• **Task**: Check each line below for the word "import", and copy those that have it.

───── Extracted records ─────

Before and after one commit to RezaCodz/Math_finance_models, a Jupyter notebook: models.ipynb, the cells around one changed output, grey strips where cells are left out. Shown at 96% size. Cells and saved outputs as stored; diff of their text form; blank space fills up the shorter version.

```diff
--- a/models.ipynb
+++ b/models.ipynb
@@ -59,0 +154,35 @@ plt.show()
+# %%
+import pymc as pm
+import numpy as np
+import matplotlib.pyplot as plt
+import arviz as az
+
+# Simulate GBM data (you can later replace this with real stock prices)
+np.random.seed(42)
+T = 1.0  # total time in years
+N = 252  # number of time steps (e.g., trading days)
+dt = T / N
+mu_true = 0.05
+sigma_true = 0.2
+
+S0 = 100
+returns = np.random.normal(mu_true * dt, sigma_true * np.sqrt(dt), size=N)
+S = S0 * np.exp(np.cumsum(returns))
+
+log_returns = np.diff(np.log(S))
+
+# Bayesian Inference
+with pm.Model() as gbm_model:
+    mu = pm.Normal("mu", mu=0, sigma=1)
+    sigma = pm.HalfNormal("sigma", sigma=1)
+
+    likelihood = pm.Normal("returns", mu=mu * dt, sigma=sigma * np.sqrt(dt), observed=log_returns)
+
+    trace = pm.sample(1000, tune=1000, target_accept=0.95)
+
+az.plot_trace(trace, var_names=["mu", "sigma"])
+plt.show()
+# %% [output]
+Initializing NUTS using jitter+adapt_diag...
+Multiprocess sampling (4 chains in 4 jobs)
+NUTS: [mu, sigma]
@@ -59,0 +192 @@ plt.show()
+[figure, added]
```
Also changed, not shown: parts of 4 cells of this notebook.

─────

• **Result of the exercise**:
+import pymc as pm
+import numpy as np
+import matplotlib.pyplot as plt
+import arviz as az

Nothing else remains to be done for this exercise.